One of the telling things about this year’s CineGear was that there was no film presence to speak of. Every piece of camera support gear had either a RED Epic or Scarlet, or a Canon C500 or DSLR attached to it. But even though there was no film to be seen, there was booth 86, and Pro8mm, which gave us a view into the niche world of 8mm filmmaking, and declaring that this retro artform isn’t dead by any means. In fact, they say they’re the best kept secret in Hollywood.
“I’d like to break the huge myth that Super8 never went away. In fact, from TV shows to music videos to features, we work on 1,000 projects a year just in Hollywood”. – Rhonda Vigeant, Pro8mm
Founded in 1972 (as Super8 Sound), Pro8mm had the vision of duplicating professional cinematic filmmaking on an 8mm scale with Super 8 sound. It because so popular that every filmmaking program in the country used their soundsync technology. But as the world embraced video camcorders and computer editing, one by one those programs began to abandon 8mm filmmaking as it’s bread and butter toolset. “The biggest segment of our business was student filmmaking,” says Vigeant, “we’ve lost that over the last few decades.”
In 1992, with filmmaking turning away from Super 8 and faced with a dwindling market, Pro8mm went niche and did was even Kodak said would be a disaster … manufacturing and releasing Super8 negative film. “We had this idea that we could take 35mm movie negative film, split it down the middle, “perf” it and cartridge it, says Vigeant. “And every company in town was using our film whether we got credit for it or not.”
And once again, Pro8mm is swimming up streaming by releasing the RhondaCam, a refurbished Canon 310 Super 8 camera that was popular in the 70s and 80s. “I wanted to make a fun and trendy camera that had skins, like an iPhone, to give the next generation a link to the past.” It can shoot in extremely low light, have synced sound via an iPhone app. The Canon 310 has a crystal sync that allows it to sync up with sound recorded from the iPhone. “We used it on a documentary of John Mellancamp called “It’s About You,” that was shot by Kurt Marcus. They shot over 450 Super8 rolls of film all synced by an iPhone.

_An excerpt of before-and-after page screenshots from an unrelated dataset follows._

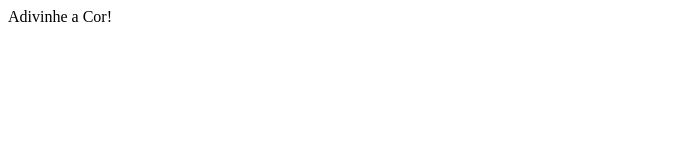
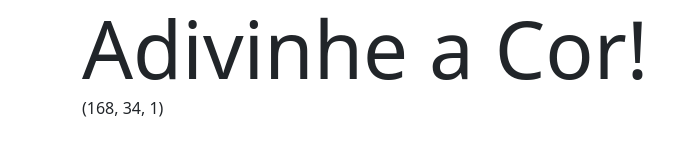
Before and after one commit to arthur-debiasi/fundamentals-color-guess, a website: page index.html in a window 1280 px wide. Shown: the whole page, without its empty margins (0-698 px from the left). Drawn offline with nearby package versions, Linux system fonts and the light colour scheme.

Commit message:
Requisito 2

```diff
--- a/index.html
+++ b/index.html
@@ -4,13 +4,18 @@
     <meta charset="UTF-8">
     <meta http-equiv="X-UA-Compatible" content="IE=edge">
     <meta name="viewport" content="width=device-width, initial-scale=1.0">
+    <link href="https://cdn.jsdelivr.net/npm/bootstrap@5.2.0-beta1/dist/css/bootstrap.min.css" rel="stylesheet" integrity="sha384-0evHe/X+R7YkIZDRvuzKMRqM+OrBnVFBL6DOitfPri4tjfHxaWutUpFmBp4vmVor" crossorigin="anonymous">
     <link rel="stylesheet" href="style.css">
     <title>Adivinhe a Cor</title>
 </head>
 <body>
-    <header>
-        <hi id="title">Adivinhe a Cor!</hi>
+    <header class="container-sm">
+        <hi class="display-1" id="title">Adivinhe a Cor!</hi>
     </header>
+    <main class="container-sm">
+        <p id="rgb-color" class="text-start">(168, 34, 1)</p>
+    </main>
+    <script src="https://cdn.jsdelivr.net/npm/bootstrap@5.2.0-beta1/dist/js/bootstrap.bundle.min.js" integrity="sha384-pprn3073KE6tl6bjs2QrFaJGz5/SUsLqktiwsUTF55Jfv3qYSDhgCecCxMW52nD2" crossorigin="anonymous"></script>
     <script src="script.js"></script>
 </body>
 </html>
```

Then there’s JJ Abrams Super 8, which Vigeant says was shot on a Pro8mm camera. Where does Rhonda get these old 310s? “We look for cameras on eBay, Craigslist, and even yard sales,” says Vigeant. We have a full time staff that takes them apart and repairs them.” Vigeant says it takes 3 cameras to remake a single Rhonda Cam, and they’ll buy even broken cameras for the parts.
But Pro8mm’s core business is selling Super8mm film and then processing it just like the old days. Only instead of a turn around time of 4-6 weeks, Pro8mm can process the film and have it scanned onto a hard drive in as little as 4 hours. “We have a 2K Scanner with full sync to sync color correction that we transfer to 1080p pro res and we give them their footage back on a hard drive along with their processed film, because film is still the only reliable archive medium. The cost of the package that includes film, processing and scanning to ProRes starts at $395 for 200 feet of film, with discounts going up top 35% with the more film you shoot and buy.
Vigeant has also written a book called “Get Real About Your Home Movie Legacy” which will be available starting next month on Amazon. In it, she outlines techniques to save those old home movies safely and future proofing it for the next generation. For more information about Pro8mm, visit their website or check out their Twitter feed @Pro8mm.